The entries below must be restated word for word.

[Start of Attachment]

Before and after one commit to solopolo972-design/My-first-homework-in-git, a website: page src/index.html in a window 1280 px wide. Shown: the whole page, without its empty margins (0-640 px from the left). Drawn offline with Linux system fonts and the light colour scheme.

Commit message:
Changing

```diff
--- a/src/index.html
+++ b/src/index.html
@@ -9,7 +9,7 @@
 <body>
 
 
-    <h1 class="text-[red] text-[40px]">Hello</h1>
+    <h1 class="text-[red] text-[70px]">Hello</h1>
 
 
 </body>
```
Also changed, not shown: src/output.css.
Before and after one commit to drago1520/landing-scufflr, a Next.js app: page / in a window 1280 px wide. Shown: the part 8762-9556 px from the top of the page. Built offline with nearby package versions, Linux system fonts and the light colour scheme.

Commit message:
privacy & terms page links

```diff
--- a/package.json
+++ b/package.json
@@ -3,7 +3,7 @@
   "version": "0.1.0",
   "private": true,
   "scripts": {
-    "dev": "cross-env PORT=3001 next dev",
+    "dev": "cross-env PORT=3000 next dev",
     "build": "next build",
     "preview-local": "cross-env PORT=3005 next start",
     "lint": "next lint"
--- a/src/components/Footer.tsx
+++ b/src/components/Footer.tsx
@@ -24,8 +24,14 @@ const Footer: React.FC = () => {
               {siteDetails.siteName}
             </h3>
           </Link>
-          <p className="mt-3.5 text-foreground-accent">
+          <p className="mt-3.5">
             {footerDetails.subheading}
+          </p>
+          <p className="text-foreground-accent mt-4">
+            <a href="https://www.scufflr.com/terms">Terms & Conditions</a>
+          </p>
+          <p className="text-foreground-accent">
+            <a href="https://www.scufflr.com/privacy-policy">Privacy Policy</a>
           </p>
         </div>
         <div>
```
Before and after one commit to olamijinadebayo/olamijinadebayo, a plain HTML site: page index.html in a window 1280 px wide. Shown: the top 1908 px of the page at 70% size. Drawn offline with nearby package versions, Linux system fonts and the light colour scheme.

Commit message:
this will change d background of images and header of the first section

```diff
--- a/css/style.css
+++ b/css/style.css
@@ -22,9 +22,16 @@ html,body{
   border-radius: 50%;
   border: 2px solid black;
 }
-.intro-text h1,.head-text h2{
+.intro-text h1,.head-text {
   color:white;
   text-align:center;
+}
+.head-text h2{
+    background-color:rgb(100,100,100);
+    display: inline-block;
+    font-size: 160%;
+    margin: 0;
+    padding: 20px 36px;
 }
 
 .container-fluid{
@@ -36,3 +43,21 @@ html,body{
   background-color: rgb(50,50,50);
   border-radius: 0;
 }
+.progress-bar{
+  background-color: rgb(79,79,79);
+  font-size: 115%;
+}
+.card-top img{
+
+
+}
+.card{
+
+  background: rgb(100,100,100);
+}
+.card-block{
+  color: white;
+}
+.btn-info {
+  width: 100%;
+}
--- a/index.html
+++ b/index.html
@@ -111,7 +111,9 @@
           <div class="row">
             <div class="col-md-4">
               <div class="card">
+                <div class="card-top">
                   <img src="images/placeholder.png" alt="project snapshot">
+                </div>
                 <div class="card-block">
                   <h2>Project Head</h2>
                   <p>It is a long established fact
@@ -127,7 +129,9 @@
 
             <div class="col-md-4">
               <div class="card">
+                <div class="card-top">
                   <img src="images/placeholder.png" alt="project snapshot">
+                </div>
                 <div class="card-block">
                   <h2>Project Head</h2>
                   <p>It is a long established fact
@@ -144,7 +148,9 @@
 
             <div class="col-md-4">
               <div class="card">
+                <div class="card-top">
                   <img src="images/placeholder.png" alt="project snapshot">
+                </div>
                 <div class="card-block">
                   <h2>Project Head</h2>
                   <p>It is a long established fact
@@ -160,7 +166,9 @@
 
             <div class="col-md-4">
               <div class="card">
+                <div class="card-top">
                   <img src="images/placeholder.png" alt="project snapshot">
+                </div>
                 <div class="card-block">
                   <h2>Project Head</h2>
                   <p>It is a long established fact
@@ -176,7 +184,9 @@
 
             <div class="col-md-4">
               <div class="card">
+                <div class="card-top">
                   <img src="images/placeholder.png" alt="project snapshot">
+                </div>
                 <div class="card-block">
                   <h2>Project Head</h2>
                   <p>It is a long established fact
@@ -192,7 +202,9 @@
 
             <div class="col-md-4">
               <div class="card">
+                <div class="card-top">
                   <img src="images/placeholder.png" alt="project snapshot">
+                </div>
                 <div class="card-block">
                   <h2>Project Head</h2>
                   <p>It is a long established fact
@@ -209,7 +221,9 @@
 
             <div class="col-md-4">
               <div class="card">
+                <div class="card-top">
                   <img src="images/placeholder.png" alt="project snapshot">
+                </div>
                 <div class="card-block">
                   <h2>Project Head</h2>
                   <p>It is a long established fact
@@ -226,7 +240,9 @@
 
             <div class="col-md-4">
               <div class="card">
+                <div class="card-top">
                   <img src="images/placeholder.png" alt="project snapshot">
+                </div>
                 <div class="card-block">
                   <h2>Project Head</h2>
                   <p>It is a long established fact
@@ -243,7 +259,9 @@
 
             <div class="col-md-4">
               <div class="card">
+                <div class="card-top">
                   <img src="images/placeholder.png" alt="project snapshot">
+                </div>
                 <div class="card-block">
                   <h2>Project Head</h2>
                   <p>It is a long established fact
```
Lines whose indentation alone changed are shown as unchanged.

[End of Attachment]

## Result below
Before and after one commit to solopolo972-design/My-first-homework-in-git, a website: page src/index.html in a window 1280 px wide. Shown: the whole page, without its empty margins (0-640 px from the left). Drawn offline with Linux system fonts and the light colour scheme.

Commit message:
Changing

```diff
--- a/src/index.html
+++ b/src/index.html
@@ -9,7 +9,7 @@
 <body>
 
 
-    <h1 class="text-[red] text-[40px]">Hello</h1>
+    <h1 class="text-[red] text-[70px]">Hello</h1>
 
 
 </body>
```
Also changed, not shown: src/output.css.
Before and after one commit to drago1520/landing-scufflr, a Next.js app: page / in a window 1280 px wide. Shown: the part 8762-9556 px from the top of the page. Built offline with nearby package versions, Linux system fonts and the light colour scheme.

Commit message:
privacy & terms page links

```diff
--- a/package.json
+++ b/package.json
@@ -3,7 +3,7 @@
   "version": "0.1.0",
   "private": true,
   "scripts": {
-    "dev": "cross-env PORT=3001 next dev",
+    "dev": "cross-env PORT=3000 next dev",
     "build": "next build",
     "preview-local": "cross-env PORT=3005 next start",
     "lint": "next lint"
--- a/src/components/Footer.tsx
+++ b/src/components/Footer.tsx
@@ -24,8 +24,14 @@ const Footer: React.FC = () => {
               {siteDetails.siteName}
             </h3>
           </Link>
-          <p className="mt-3.5 text-foreground-accent">
+          <p className="mt-3.5">
             {footerDetails.subheading}
+          </p>
+          <p className="text-foreground-accent mt-4">
+            <a href="https://www.scufflr.com/terms">Terms & Conditions</a>
+          </p>
+          <p className="text-foreground-accent">
+            <a href="https://www.scufflr.com/privacy-policy">Privacy Policy</a>
           </p>
         </div>
         <div>
```
Before and after one commit to olamijinadebayo/olamijinadebayo, a plain HTML site: page index.html in a window 1280 px wide. Shown: the top 1908 px of the page at 70% size. Drawn offline with nearby package versions, Linux system fonts and the light colour scheme.

Commit message:
this will change d background of images and header of the first section

```diff
--- a/css/style.css
+++ b/css/style.css
@@ -22,9 +22,16 @@ html,body{
   border-radius: 50%;
   border: 2px solid black;
 }
-.intro-text h1,.head-text h2{
+.intro-text h1,.head-text {
   color:white;
   text-align:center;
+}
+.head-text h2{
+    background-color:rgb(100,100,100);
+    display: inline-block;
+    font-size: 160%;
+    margin: 0;
+    padding: 20px 36px;
 }
 
 .container-fluid{
@@ -36,3 +43,21 @@ html,body{
   background-color: rgb(50,50,50);
   border-radius: 0;
 }
+.progress-bar{
+  background-color: rgb(79,79,79);
+  font-size: 115%;
+}
+.card-top img{
+
+
+}
+.card{
+
+  background: rgb(100,100,100);
+}
+.card-block{
+  color: white;
+}
+.btn-info {
+  width: 100%;
+}
--- a/index.html
+++ b/index.html
@@ -111,7 +111,9 @@
           <div class="row">
             <div class="col-md-4">
               <div class="card">
+                <div class="card-top">
                   <img src="images/placeholder.png" alt="project snapshot">
+                </div>
                 <div class="card-block">
                   <h2>Project Head</h2>
                   <p>It is a long established fact
@@ -127,7 +129,9 @@
 
             <div class="col-md-4">
               <div class="card">
+                <div class="card-top">
                   <img src="images/placeholder.png" alt="project snapshot">
+                </div>
                 <div class="card-block">
                   <h2>Project Head</h2>
                   <p>It is a long established fact
@@ -144,7 +148,9 @@
 
             <div class="col-md-4">
               <div class="card">
+                <div class="card-top">
                   <img src="images/placeholder.png" alt="project snapshot">
+                </div>
                 <div class="card-block">
                   <h2>Project Head</h2>
                   <p>It is a long established fact
@@ -160,7 +166,9 @@
 
             <div class="col-md-4">
               <div class="card">
+                <div class="card-top">
                   <img src="images/placeholder.png" alt="project snapshot">
+                </div>
                 <div class="card-block">
                   <h2>Project Head</h2>
                   <p>It is a long established fact
@@ -176,7 +184,9 @@
 
             <div class="col-md-4">
               <div class="card">
+                <div class="card-top">
                   <img src="images/placeholder.png" alt="project snapshot">
+                </div>
                 <div class="card-block">
                   <h2>Project Head</h2>
                   <p>It is a long established fact
@@ -192,7 +202,9 @@
 
             <div class="col-md-4">
               <div class="card">
+                <div class="card-top">
                   <img src="images/placeholder.png" alt="project snapshot">
+                </div>
                 <div class="card-block">
                   <h2>Project Head</h2>
                   <p>It is a long established fact
@@ -209,7 +221,9 @@
 
             <div class="col-md-4">
               <div class="card">
+                <div class="card-top">
                   <img src="images/placeholder.png" alt="project snapshot">
+                </div>
                 <div class="card-block">
                   <h2>Project Head</h2>
                   <p>It is a long established fact
@@ -226,7 +240,9 @@
 
             <div class="col-md-4">
               <div class="card">
+                <div class="card-top">
                   <img src="images/placeholder.png" alt="project snapshot">
+                </div>
                 <div class="card-block">
                   <h2>Project Head</h2>
                   <p>It is a long established fact
@@ -243,7 +259,9 @@
 
             <div class="col-md-4">
               <div class="card">
+                <div class="card-top">
                   <img src="images/placeholder.png" alt="project snapshot">
+                </div>
                 <div class="card-block">
                   <h2>Project Head</h2>
                   <p>It is a long established fact
```
Lines whose indentation alone changed are shown as unchanged.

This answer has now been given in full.